### EXERCISE REQUIREMENTS
The line containing "SPEC обещал гостевую" marks the start. Return it and every later line of the listing below exactly, ending with the last one.
##### SUPPLIED ENTRIES
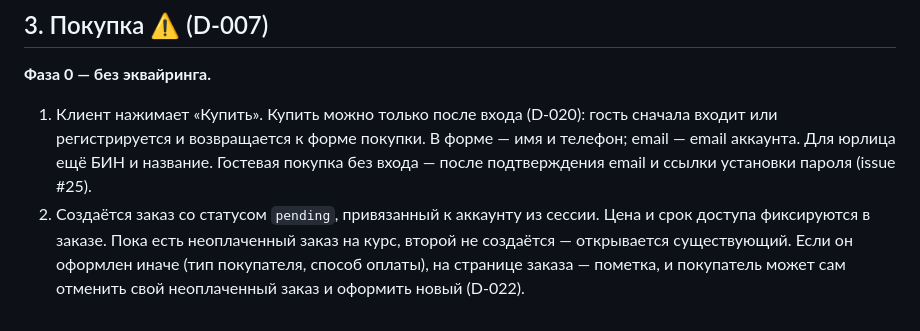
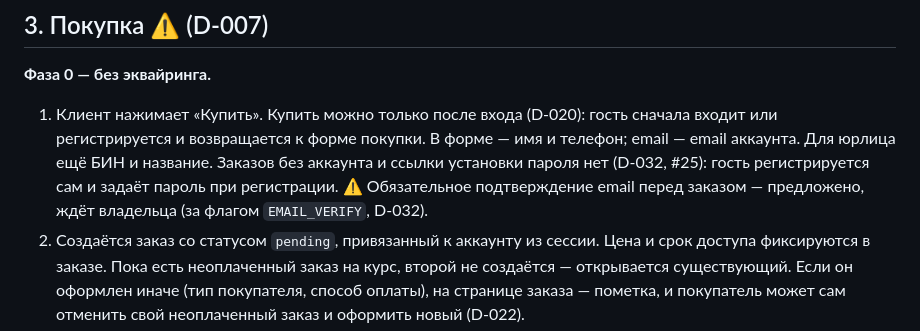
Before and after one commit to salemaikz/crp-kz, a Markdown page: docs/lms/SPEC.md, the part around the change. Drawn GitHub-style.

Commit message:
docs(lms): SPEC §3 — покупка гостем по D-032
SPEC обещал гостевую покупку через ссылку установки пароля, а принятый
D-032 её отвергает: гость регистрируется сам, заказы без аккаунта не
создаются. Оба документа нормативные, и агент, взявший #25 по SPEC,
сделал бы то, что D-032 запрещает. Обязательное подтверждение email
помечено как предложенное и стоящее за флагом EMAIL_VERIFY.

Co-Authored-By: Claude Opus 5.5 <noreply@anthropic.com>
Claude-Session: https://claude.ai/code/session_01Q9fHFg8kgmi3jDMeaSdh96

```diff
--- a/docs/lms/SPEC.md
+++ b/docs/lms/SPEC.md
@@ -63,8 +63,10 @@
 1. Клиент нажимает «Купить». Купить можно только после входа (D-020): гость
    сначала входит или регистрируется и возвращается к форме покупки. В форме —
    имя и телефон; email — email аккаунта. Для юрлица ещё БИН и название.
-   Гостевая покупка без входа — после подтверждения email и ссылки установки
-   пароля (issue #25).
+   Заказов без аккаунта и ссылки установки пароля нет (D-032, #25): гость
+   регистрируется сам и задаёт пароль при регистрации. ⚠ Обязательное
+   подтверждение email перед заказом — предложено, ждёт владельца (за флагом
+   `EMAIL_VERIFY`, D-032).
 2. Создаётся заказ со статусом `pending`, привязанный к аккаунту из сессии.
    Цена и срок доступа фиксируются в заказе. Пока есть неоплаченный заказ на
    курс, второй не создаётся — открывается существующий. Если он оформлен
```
##########
### RESPONSE
SPEC обещал гостевую покупку через ссылку установки пароля, а принятый
D-032 её отвергает: гость регистрируется сам, заказы без аккаунта не
создаются. Оба документа нормативные, и агент, взявший #25 по SPEC,
сделал бы то, что D-032 запрещает. Обязательное подтверждение email
помечено как предложенное и стоящее за флагом EMAIL_VERIFY.

Co-Authored-By: Claude Opus 5.5 <noreply@anthropic.com>
Claude-Session: https://claude.ai/code/session_01Q9fHFg8kgmi3jDMeaSdh96

```diff
--- a/docs/lms/SPEC.md
+++ b/docs/lms/SPEC.md
@@ -63,8 +63,10 @@
 1. Клиент нажимает «Купить». Купить можно только после входа (D-020): гость
    сначала входит или регистрируется и возвращается к форме покупки. В форме —
    имя и телефон; email — email аккаунта. Для юрлица ещё БИН и название.
-   Гостевая покупка без входа — после подтверждения email и ссылки установки
-   пароля (issue #25).
+   Заказов без аккаунта и ссылки установки пароля нет (D-032, #25): гость
+   регистрируется сам и задаёт пароль при регистрации. ⚠ Обязательное
+   подтверждение email перед заказом — предложено, ждёт владельца (за флагом
+   `EMAIL_VERIFY`, D-032).
 2. Создаётся заказ со статусом `pending`, привязанный к аккаунту из сессии.
    Цена и срок доступа фиксируются в заказе. Пока есть неоплаченный заказ на
    курс, второй не создаётся — открывается существующий. Если он оформлен
```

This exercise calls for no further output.